kids get lazy about practicing their scales. How do you avoid
a tug-of-war when boredom sets in on daily drills?
>> Don’t Force It. You can’t make a child
play an instrument or take lessons, says Judith Stein, a child
psychoanalyst based in midtown. But if a preschooler shows
an early interest, buy her a toy piano or enroll her in a
baby ballet class. “It shouldn’t be a power struggle,”
Stein says. “It should be fun.”
>> Expose Your Child To The Arts. Toby Perlman, wife
of violin virtuoso and kids’ music coach Itzhak Perlman,
notes that New York is filled with cheap performances. Juilliard
offers free concerts by students, as does the Perlman Music
Program on Shelter Island.
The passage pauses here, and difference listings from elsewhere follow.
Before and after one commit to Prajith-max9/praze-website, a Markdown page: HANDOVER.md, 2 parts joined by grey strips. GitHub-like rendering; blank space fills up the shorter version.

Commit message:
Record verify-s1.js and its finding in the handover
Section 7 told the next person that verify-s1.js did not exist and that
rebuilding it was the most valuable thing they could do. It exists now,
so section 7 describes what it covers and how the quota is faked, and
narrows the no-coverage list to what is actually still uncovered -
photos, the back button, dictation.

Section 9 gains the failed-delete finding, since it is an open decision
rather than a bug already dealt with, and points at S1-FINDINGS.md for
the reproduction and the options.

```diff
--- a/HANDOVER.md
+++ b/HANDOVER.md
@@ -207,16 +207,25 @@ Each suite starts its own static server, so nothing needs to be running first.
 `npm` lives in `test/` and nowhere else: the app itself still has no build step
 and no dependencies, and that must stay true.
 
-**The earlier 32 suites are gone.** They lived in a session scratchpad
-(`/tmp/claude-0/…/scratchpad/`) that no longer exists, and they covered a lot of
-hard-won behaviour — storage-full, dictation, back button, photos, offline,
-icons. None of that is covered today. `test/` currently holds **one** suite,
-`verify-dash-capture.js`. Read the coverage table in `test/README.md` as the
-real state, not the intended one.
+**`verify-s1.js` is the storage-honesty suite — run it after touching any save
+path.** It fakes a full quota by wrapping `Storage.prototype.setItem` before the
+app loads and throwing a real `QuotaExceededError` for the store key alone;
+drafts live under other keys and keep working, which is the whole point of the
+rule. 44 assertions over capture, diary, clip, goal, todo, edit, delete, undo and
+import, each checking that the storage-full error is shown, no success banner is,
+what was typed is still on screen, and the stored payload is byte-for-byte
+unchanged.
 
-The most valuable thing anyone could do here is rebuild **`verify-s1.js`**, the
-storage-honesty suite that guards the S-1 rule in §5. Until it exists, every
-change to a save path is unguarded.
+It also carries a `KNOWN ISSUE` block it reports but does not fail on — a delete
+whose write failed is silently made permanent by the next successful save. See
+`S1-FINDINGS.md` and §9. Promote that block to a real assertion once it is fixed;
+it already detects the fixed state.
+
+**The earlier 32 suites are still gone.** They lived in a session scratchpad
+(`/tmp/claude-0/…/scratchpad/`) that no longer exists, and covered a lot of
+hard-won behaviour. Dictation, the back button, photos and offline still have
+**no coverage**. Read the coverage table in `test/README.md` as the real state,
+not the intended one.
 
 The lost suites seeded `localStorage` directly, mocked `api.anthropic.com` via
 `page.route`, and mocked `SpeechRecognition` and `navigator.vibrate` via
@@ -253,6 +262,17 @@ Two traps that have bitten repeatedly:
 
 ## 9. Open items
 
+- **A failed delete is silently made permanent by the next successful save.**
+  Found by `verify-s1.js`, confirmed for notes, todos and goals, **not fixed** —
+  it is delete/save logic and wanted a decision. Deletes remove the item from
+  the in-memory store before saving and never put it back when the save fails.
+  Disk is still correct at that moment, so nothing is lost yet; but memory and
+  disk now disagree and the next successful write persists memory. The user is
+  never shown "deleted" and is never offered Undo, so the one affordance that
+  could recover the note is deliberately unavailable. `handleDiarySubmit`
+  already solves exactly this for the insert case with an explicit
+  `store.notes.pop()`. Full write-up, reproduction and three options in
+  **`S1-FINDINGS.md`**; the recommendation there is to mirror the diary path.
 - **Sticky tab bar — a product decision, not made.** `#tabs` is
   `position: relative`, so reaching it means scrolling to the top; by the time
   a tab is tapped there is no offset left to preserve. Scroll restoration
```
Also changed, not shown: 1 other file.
Carnegie Hall has $8 classical
concerts aimed at kids during the school year, and the Philharmonic
opens its doors for morning dress rehearsals at the Lincoln
Center; tickets are $14 (call 212-875-5656 for details).
>> Shop Around. Just because a teacher is a good
match for one child, that doesn’t mean he’ll be
right for yours. Parents should sit in on lessons to make
sure there’s good chemistry between teacher and student.
Even Itzhak Perlman himself says it’s not the student’s
fault if she’s not conquering a particular piece. “My
husband always says it’s the job of the teacher to see
to it that the child doesn’t become bored,” says
Toby Perlman. “The child may just need more challenges.”
>> Create Flexible Practice Schedules. Piano teacher
Kazuko Baba says practicing every day is nonnegotiable. However,
the child should decide how long to practice. A few minutes
every day is better than an hour once a week, Baba says.